EXERCISE DESCRIPTION » For each record below, set it down exactly but leave out any picture.

EXTRACTED INFORMATION »
☆ ☆ ☆ ☆ ☆

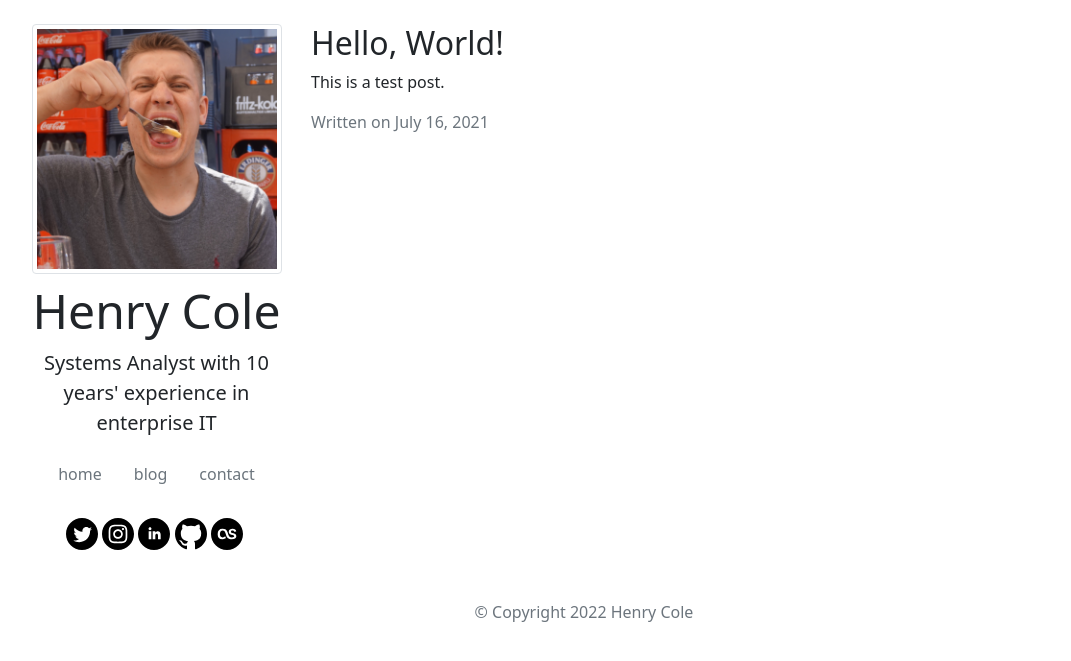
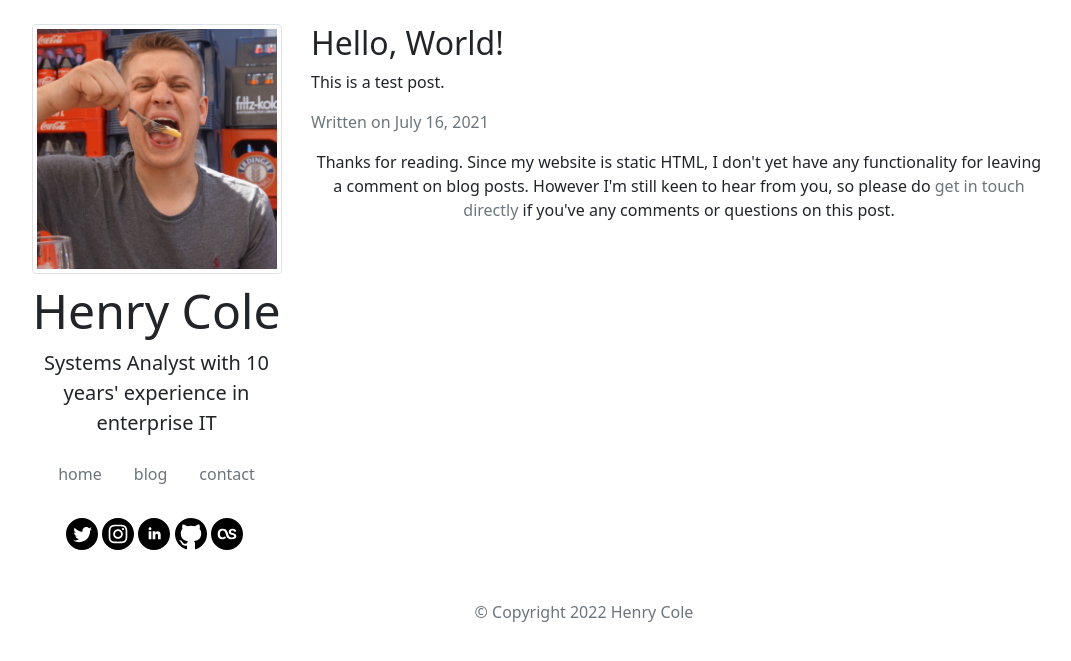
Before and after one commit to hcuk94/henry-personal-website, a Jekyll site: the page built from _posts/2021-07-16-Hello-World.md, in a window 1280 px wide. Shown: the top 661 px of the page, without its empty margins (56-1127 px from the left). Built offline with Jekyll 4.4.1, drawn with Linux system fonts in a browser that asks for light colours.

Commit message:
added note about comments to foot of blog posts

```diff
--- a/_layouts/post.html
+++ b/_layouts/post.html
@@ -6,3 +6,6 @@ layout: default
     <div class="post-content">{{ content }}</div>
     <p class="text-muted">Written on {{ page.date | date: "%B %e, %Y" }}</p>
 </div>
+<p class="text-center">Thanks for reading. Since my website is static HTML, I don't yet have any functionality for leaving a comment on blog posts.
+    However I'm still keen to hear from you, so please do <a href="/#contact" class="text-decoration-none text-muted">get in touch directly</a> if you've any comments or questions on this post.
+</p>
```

☆ ☆ ☆ ☆ ☆

TASK OUTPUT »
Before and after one commit to hcuk94/henry-personal-website, a Jekyll site: the page built from _posts/2021-07-16-Hello-World.md, in a window 1280 px wide. Shown: the top 661 px of the page, without its empty margins (56-1127 px from the left). Built offline with Jekyll 4.4.1, drawn with Linux system fonts in a browser that asks for light colours.

Commit message:
added note about comments to foot of blog posts

```diff
--- a/_layouts/post.html
+++ b/_layouts/post.html
@@ -6,3 +6,6 @@ layout: default
     <div class="post-content">{{ content }}</div>
     <p class="text-muted">Written on {{ page.date | date: "%B %e, %Y" }}</p>
 </div>
+<p class="text-center">Thanks for reading. Since my website is static HTML, I don't yet have any functionality for leaving a comment on blog posts.
+    However I'm still keen to hear from you, so please do <a href="/#contact" class="text-decoration-none text-muted">get in touch directly</a> if you've any comments or questions on this post.
+</p>
```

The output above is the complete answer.